Even with clouds taking over the sky outside, smiles shined bright inside Brooklyn’s Frederick Douglas Academy VIII as students received a surprise of a lifetime. 

StubHub and The Mr. Holland’s Opus Foundation came together on Friday to reveal to a room full of hundreds of middle schoolers a donation of $42,000 worth of musical instruments. 

The donation is part of StubHub’s commitment — announced last year — of giving $1 million of instruments into public school music education programs across the country as part of its Next Stage Social Good program. Friday’s donation marked the company’s final contribution to achieve the final goal. 

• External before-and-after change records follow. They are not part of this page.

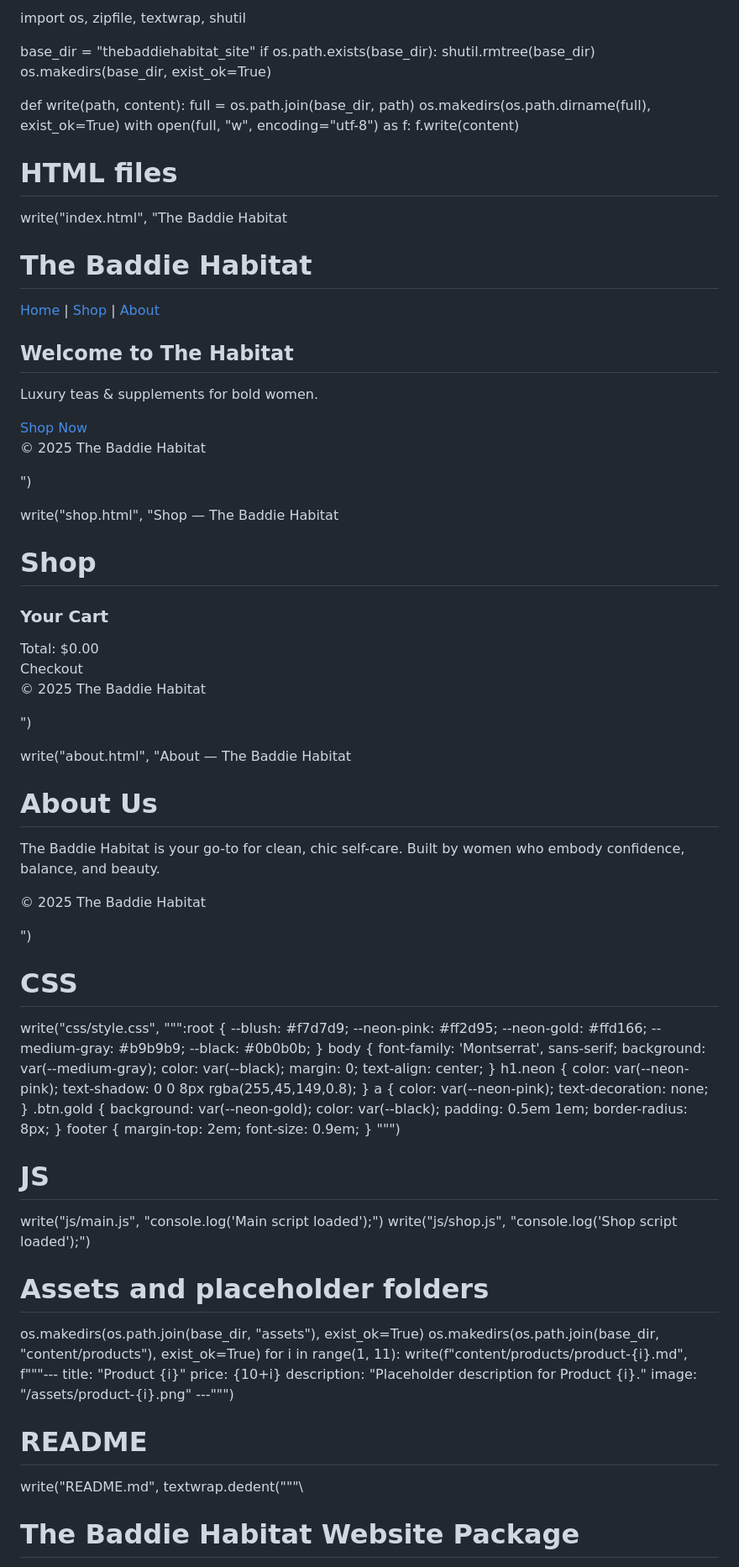
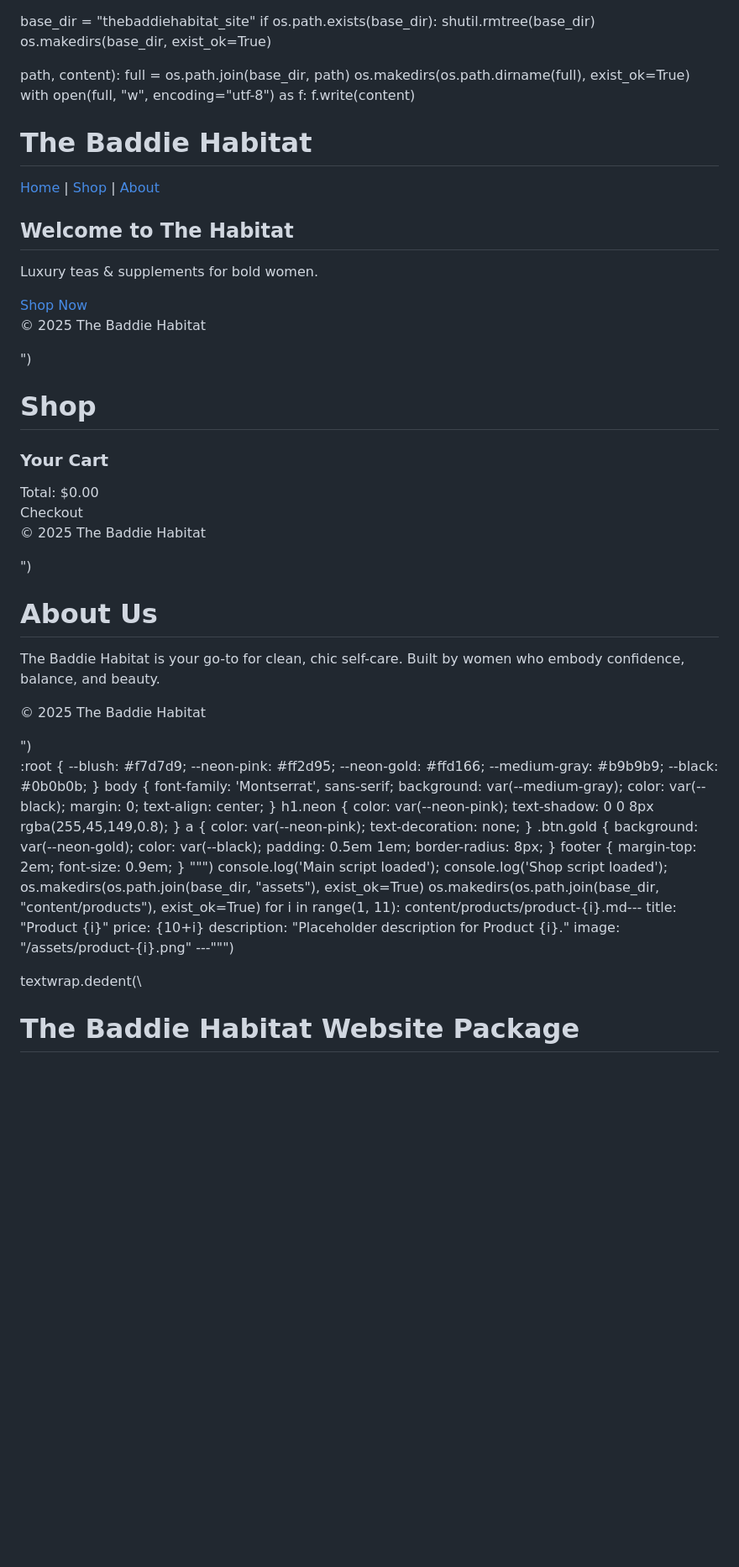
Before and after one commit to The-baddie-habitat/thebaddiehabitat-site, a Markdown page: README.md, the part around one of its changes. Shown at 84% size. Rendered like a GitHub page; blank space fills up the shorter version.

```diff
--- a/README.md
+++ b/README.md
@@ -1,25 +1,18 @@
-import os, zipfile, textwrap, shutil
-
 base_dir = "thebaddiehabitat_site"
 if os.path.exists(base_dir):
     shutil.rmtree(base_dir)
 os.makedirs(base_dir, exist_ok=True)
 
-def write(path, content):
+path, content):
     full = os.path.join(base_dir, path)
     os.makedirs(os.path.dirname(full), exist_ok=True)
     with open(full, "w", encoding="utf-8") as f:
         f.write(content)
 
-# HTML files
-write("index.html", "<!doctype html><html lang='en'><head><meta charset='utf-8'><meta name='viewport' content='width=device-width,initial-scale=1'><title>The Baddie Habitat</title><link href='https://fonts.googleapis.com/css2?family=Montserrat:wght@400;700;900&display=swap' rel='stylesheet'><link rel='stylesheet' href='css/style.css'><script defer src='js/main.js'></script></head><body><header><h1 class='neon'>The Baddie Habitat</h1><nav><a href='index.html'>Home</a> | <a href='shop.html'>Shop</a> | <a href='about.html'>About</a></nav></header><main><h2>Welcome to The Habitat</h2><p>Luxury teas & supplements for bold women.</p><a href='shop.html' class='btn gold'>Shop Now</a></main><footer><p>© 2025 The Baddie Habitat</p></footer></body></html>")
-
-write("shop.html", "<!doctype html><html lang='en'><head><meta charset='utf-8'><meta name='viewport' content='width=device-width,initial-scale=1'><title>Shop — The Baddie Habitat</title><link rel='stylesheet' href='css/style.css'><script defer src='js/shop.js'></script></head><body><header><h1 class='neon'>Shop</h1></header><main><div id='products'></div><div id='cart'><h3>Your Cart</h3><div id='cart-items'></div><div>Total: $<span id='cart-total'>0.00</span></div><button id='checkout-btn' class='btn gold'>Checkout</button></div></main><footer><p>© 2025 The Baddie Habitat</p></footer></body></html>")
-
-write("about.html", "<!doctype html><html lang='en'><head><meta charset='utf-8'><meta name='viewport' content='width=device-width,initial-scale=1'><title>About — The Baddie Habitat</title><link rel='stylesheet' href='css/style.css'></head><body><header><h1 class='neon'>About Us</h1></header><main><p>The Baddie Habitat is your go-to for clean, chic self-care. Built by women who embody confidence, balance, and beauty.</p></main><footer><p>© 2025 The Baddie Habitat</p></footer></body></html>")
-
-# CSS
-write("css/style.css", """:root {
+<!doctype html><html lang='en'><head><meta charset='utf-8'><meta name='viewport' content='width=device-width,initial-scale=1'><title>The Baddie Habitat</title><link href='https://fonts.googleapis.com/css2?family=Montserrat:wght@400;700;900&display=swap' rel='stylesheet'><link rel='stylesheet' href='css/style.css'><script defer src='js/main.js'></script></head><body><header><h1 class='neon'>The Baddie Habitat</h1><nav><a href='index.html'>Home</a> | <a href='shop.html'>Shop</a> | <a href='about.html'>About</a></nav></header><main><h2>Welcome to The Habitat</h2><p>Luxury teas & supplements for bold women.</p><a href='shop.html' class='btn gold'>Shop Now</a></main><footer><p>© 2025 The Baddie Habitat</p></footer></body></html>")
+<!doctype html><html lang='en'><head><meta charset='utf-8'><meta name='viewport' content='width=device-width,initial-scale=1'><title>Shop — The Baddie Habitat</title><link rel='stylesheet' href='css/style.css'><script defer src='js/shop.js'></script></head><body><header><h1 class='neon'>Shop</h1></header><main><div id='products'></div><div id='cart'><h3>Your Cart</h3><div id='cart-items'></div><div>Total: $<span id='cart-total'>0.00</span></div><button id='checkout-btn' class='btn gold'>Checkout</button></div></main><footer><p>© 2025 The Baddie Habitat</p></footer></body></html>")
+<!doctype html><html lang='en'><head><meta charset='utf-8'><meta name='viewport' content='width=device-width,initial-scale=1'><title>About — The Baddie Habitat</title><link rel='stylesheet' href='css/style.css'></head><body><header><h1 class='neon'>About Us</h1></header><main><p>The Baddie Habitat is your go-to for clean, chic self-care. Built by women who embody confidence, balance, and beauty.</p></main><footer><p>© 2025 The Baddie Habitat</p></footer></body></html>")
+:root {
   --blush: #f7d7d9;
   --neon-pink: #ff2d95;
   --neon-gold: #ffd166;
@@ -38,23 +31,18 @@ a { color: var(--neon-pink); text-decoration: none; }
 .btn.gold { background: var(--neon-gold); color: var(--black); padding: 0.5em 1em; border-radius: 8px; }
 footer { margin-top: 2em; font-size: 0.9em; }
 """)
-
-# JS
-write("js/main.js", "console.log('Main script loaded');")
-write("js/shop.js", "console.log('Shop script loaded');")
-
-# Assets and placeholder folders
+console.log('Main script loaded');
+console.log('Shop script loaded');
 os.makedirs(os.path.join(base_dir, "assets"), exist_ok=True)
 os.makedirs(os.path.join(base_dir, "content/products"), exist_ok=True)
 for i in range(1, 11):
-    write(f"content/products/product-{i}.md", f\"\"\"---
+    content/products/product-{i}.md\---
 title: "Product {i}"
 price: {10+i}
 description: "Placeholder description for Product {i}."
 image: "/assets/product-{i}.png"
 ---\"\"\")
 
-# README
-write("README.md", textwrap.dedent(\"\"\"\
+textwrap.dedent(\\
 # The Baddie Habitat Website Package
 
```
Also changed, not shown: other parts of README.md (+1 -14 lines).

In total, the program has donated a total of 817 instruments to over 4,000 students — Frederick Douglas Academy VIII receiving a total of 52 instruments. 

RELATED: NYC teens delivering bottled water collected in YMCA drive to Flint families

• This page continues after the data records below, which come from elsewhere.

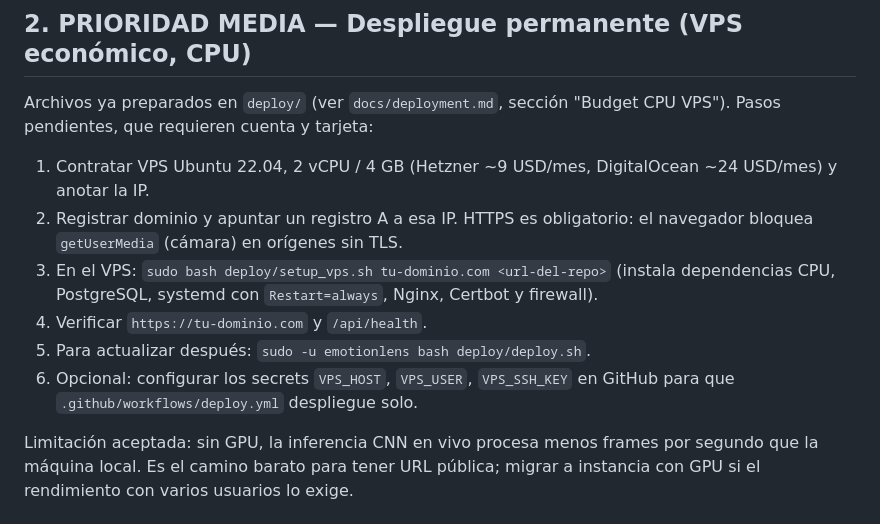
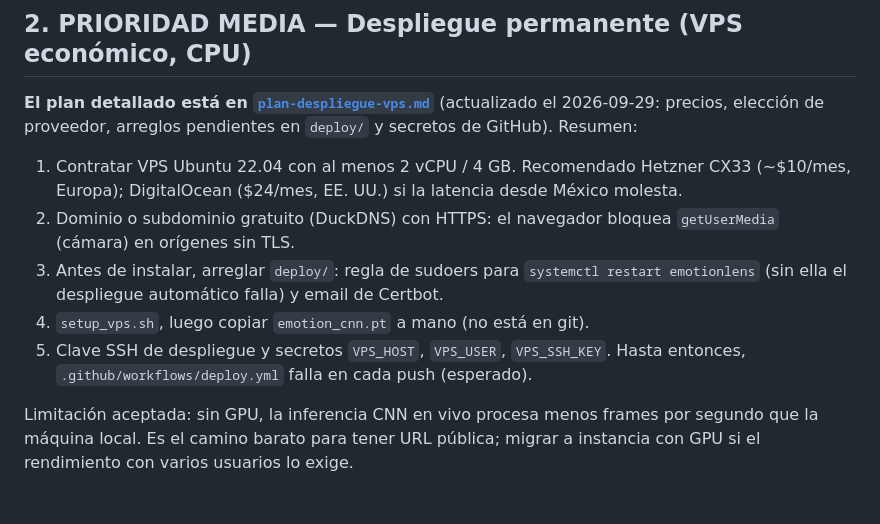
Before and after one commit to Aldo105/emotion-lens, a Markdown page: docs/plan-trabajo-local.md, the part around the change. Rendered like a GitHub page.

Commit message:
Plan the VPS deployment: provider costs, fixes needed in deploy/, and GitHub secrets

```diff
--- a/docs/plan-trabajo-local.md
+++ b/docs/plan-trabajo-local.md
@@ -367,20 +367,21 @@ Se eliminó `get_magnified_frame` y el parámetro `amplification_factor` de
 
 ## 2. PRIORIDAD MEDIA — Despliegue permanente (VPS económico, CPU)
 
-Archivos ya preparados en `deploy/` (ver `docs/deployment.md`, sección
-"Budget CPU VPS"). Pasos pendientes, que requieren cuenta y tarjeta:
+**El plan detallado está en [`plan-despliegue-vps.md`](plan-despliegue-vps.md)**
+(actualizado el 2026-09-29: precios, elección de proveedor, arreglos pendientes
+en `deploy/` y secretos de GitHub). Resumen:
 
-1. Contratar VPS Ubuntu 22.04, 2 vCPU / 4 GB (Hetzner ~9 USD/mes,
-   DigitalOcean ~24 USD/mes) y anotar la IP.
-2. Registrar dominio y apuntar un registro A a esa IP. HTTPS es obligatorio: el
-   navegador bloquea `getUserMedia` (cámara) en orígenes sin TLS.
-3. En el VPS: `sudo bash deploy/setup_vps.sh tu-dominio.com <url-del-repo>`
-   (instala dependencias CPU, PostgreSQL, systemd con `Restart=always`, Nginx,
-   Certbot y firewall).
-4. Verificar `https://tu-dominio.com` y `/api/health`.
-5. Para actualizar después: `sudo -u emotionlens bash deploy/deploy.sh`.
-6. Opcional: configurar los secrets `VPS_HOST`, `VPS_USER`, `VPS_SSH_KEY` en
-   GitHub para que `.github/workflows/deploy.yml` despliegue solo.
+1. Contratar VPS Ubuntu 22.04 con al menos 2 vCPU / 4 GB. Recomendado Hetzner
+   CX33 (~$10/mes, Europa); DigitalOcean ($24/mes, EE. UU.) si la latencia
+   desde México molesta.
+2. Dominio o subdominio gratuito (DuckDNS) con HTTPS: el navegador bloquea
+   `getUserMedia` (cámara) en orígenes sin TLS.
+3. Antes de instalar, arreglar `deploy/`: regla de sudoers para
+   `systemctl restart emotionlens` (sin ella el despliegue automático falla) y
+   email de Certbot.
+4. `setup_vps.sh`, luego copiar `emotion_cnn.pt` a mano (no está en git).
+5. Clave SSH de despliegue y secretos `VPS_HOST`, `VPS_USER`, `VPS_SSH_KEY`.
+   Hasta entonces, `.github/workflows/deploy.yml` falla en cada push (esperado).
 
 Limitación aceptada: sin GPU, la inferencia CNN en vivo procesa menos frames por
 segundo que la máquina local. Es el camino barato para tener URL pública; migrar
```
Also changed, not shown: docs/plan-despliegue-vps.md (added, +134 -0 lines).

“We work really hard and I’m starting to see that it really pays off, that other people actually care about what we do,” said Alexis Sanon, 12, a 7th grader at the middle school. “It was really cool, I was shocked. Knowing that they did this for us is really important.”

To add on to the surprise, the students were also treated to a performance by the group X Ambassadors — known for their platinum selling hit “Renegades.”

“Seeing that the band would come here actually makes us feel important because they’re on a world tour so them coming to our school is kind of special,” said seventh grader Ceana Adams, who is also part of the school's string ensemble.

The surprise reveal took place during what students thought was a special assembly. 

According to the school’s principal, Chantal Grandchamps, Frederick Douglas Academy VIII has had to deal with some major budget cuts and although it has been tough, she said she makes sure the arts department is the last one that is affected. 

Through help from outside grants and now the major donation of instruments, the goal is to continue allowing the students to thrive and grow. 

“They’ve taken on so many challenges now that they would sometimes not want to take,” Grandchamps said. “They’ve conquered their fears and they are growing as young men and ladies through the music program.”

The music program first began at the school with a “handful of instruments and two handfuls of student” but has since grown to include over 80 children. Before Friday’s donation, students had to share instruments and could only take certain ones home two days per student. 

Now, because of the extra instruments, students will be able to each have their own instrument and take them home seven days a week. 

Jamaal Jones, the school’s music teacher, said that seeing the instruments up on the stage was overwhelming and students are constantly going up to him and thanking him. 

“This has been a long time coming, not only preparing for this but in the three years I’ve been here and seeing it grow,” Jones said. “This is kind of like a milestone, that express train trying to get to that one stop. Just seeing it is overwhelming.”

RELATED: Central Park hosting first-ever Soap Box Derby race in June

For the X Ambassadors — who on Friday night are set to perform to a sold out room at Terminal 5 — playing in front of the middle schoolers was a special moment because they too started their love for music at a public school. 

“The first time either of us ever played music in front of anyone was in school through our musical education program ,” said lead singer Sam Harris. “This is where you are going to discover that joy and passion.”

The group added that they recommend to any students who want to get into the music career to make sure to dedicate their time and be ready to work hard. 

They said it is important to keep practicing and also try to encourage others about playing music, while also emphasizing the importance of keeping art programs in every public school system. 

“The age that these kids are at is the time to learn an instrument and dedicate that time,” said drummer Adam Levin. “It’s a great way to interact and meet people and network and even if you don’t want to be a musician, it’s good practice for life.”